[Web document revisions]

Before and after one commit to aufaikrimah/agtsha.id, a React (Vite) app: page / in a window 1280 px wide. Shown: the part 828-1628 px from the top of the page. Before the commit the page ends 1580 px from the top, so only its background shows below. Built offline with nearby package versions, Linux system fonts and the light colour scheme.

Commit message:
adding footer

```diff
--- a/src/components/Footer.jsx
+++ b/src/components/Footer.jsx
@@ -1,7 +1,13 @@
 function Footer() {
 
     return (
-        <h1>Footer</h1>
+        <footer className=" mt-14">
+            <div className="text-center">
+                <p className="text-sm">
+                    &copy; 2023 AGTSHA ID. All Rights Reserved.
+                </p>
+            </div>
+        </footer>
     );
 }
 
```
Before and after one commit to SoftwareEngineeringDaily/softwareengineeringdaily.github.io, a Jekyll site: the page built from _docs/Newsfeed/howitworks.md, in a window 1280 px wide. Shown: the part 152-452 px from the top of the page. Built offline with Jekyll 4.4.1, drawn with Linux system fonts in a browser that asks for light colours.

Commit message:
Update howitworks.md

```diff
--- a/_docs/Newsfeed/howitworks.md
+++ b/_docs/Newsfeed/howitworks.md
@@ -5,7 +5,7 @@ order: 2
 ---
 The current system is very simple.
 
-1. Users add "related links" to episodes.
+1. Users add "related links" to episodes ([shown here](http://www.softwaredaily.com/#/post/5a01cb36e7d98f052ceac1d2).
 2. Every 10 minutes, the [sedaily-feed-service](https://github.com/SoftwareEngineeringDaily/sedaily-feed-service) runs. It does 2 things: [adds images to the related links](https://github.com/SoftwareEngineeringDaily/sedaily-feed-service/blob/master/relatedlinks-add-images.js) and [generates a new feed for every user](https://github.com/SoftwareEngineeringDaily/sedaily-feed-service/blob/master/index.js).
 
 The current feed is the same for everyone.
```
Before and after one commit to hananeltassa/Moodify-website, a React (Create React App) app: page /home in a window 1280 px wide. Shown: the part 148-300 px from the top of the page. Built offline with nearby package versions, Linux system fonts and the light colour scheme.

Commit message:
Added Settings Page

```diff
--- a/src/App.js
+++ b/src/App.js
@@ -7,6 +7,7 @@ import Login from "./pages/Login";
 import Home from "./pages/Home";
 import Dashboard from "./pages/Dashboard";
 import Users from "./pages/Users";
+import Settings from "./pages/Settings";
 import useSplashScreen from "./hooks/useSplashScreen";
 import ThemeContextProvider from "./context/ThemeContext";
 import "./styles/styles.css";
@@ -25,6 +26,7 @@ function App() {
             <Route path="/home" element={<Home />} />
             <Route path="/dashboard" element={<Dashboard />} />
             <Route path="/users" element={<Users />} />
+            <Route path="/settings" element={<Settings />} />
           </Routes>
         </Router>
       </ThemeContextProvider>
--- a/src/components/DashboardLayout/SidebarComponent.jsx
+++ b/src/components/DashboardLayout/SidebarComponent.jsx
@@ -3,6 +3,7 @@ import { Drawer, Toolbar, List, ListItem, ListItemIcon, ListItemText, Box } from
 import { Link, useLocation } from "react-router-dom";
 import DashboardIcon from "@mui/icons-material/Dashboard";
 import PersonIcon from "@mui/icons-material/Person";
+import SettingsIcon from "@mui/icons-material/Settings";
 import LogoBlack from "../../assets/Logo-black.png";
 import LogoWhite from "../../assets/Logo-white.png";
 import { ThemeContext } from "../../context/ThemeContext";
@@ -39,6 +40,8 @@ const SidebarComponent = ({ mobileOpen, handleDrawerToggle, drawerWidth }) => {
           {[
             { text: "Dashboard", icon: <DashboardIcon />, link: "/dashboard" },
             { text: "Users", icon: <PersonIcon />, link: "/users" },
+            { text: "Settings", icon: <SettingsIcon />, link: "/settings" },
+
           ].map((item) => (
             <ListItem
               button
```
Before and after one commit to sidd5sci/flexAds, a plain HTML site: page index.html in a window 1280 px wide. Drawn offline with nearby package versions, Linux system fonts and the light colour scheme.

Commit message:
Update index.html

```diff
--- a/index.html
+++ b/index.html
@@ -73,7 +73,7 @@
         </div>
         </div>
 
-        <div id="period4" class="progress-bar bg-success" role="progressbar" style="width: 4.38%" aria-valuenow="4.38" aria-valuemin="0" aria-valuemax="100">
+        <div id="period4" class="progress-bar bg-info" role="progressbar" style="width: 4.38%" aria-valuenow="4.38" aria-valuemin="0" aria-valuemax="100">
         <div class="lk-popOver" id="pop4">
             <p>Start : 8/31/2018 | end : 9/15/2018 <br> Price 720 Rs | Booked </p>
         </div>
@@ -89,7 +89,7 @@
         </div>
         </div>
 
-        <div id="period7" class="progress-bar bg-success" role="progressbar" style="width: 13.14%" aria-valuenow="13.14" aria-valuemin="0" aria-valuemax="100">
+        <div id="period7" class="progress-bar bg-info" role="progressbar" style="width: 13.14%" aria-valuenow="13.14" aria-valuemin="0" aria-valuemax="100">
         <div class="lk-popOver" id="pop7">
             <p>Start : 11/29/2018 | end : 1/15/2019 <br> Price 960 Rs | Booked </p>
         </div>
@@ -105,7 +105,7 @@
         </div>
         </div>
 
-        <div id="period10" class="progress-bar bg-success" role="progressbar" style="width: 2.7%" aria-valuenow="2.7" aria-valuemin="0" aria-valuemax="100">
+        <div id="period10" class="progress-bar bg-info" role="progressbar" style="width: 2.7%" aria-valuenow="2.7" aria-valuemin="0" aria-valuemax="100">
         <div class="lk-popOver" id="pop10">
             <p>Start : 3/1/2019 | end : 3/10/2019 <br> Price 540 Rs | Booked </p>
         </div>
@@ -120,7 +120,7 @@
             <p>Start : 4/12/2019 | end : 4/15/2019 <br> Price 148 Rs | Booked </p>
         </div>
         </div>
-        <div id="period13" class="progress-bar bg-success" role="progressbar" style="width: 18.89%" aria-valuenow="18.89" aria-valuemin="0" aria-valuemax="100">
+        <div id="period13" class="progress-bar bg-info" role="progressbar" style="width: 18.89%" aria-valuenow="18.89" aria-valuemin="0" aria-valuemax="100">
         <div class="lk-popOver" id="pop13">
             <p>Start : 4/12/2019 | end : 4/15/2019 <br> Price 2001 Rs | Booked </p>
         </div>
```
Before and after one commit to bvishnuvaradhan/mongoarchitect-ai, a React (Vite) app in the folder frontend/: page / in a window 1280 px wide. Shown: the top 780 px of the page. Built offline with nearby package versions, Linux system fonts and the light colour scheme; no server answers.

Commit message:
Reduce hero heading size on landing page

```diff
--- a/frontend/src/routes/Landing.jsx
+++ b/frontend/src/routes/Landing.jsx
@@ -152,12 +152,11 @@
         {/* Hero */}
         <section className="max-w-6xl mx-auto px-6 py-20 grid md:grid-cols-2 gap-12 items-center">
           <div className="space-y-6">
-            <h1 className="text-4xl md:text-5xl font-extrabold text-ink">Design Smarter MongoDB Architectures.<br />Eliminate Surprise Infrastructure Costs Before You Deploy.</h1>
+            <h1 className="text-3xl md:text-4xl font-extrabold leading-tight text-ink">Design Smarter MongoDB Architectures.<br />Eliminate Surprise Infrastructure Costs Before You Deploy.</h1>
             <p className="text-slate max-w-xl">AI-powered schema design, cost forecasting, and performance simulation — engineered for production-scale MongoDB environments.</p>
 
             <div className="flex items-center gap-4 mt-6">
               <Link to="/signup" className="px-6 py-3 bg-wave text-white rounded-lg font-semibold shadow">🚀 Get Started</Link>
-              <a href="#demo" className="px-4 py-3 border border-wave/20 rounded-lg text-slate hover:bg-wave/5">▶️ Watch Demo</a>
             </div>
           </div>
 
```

* **WHAT NEEDS TO BE DONE**:
For the word "Users", return every line of the records that holds it.

* **ANSWER AREA**:
-1. Users add "related links" to episodes.
+1. Users add "related links" to episodes ([shown here](http://www.softwaredaily.com/#/post/5a01cb36e7d98f052ceac1d2).
 import Users from "./pages/Users";
             <Route path="/users" element={<Users />} />
             { text: "Users", icon: <PersonIcon />, link: "/users" },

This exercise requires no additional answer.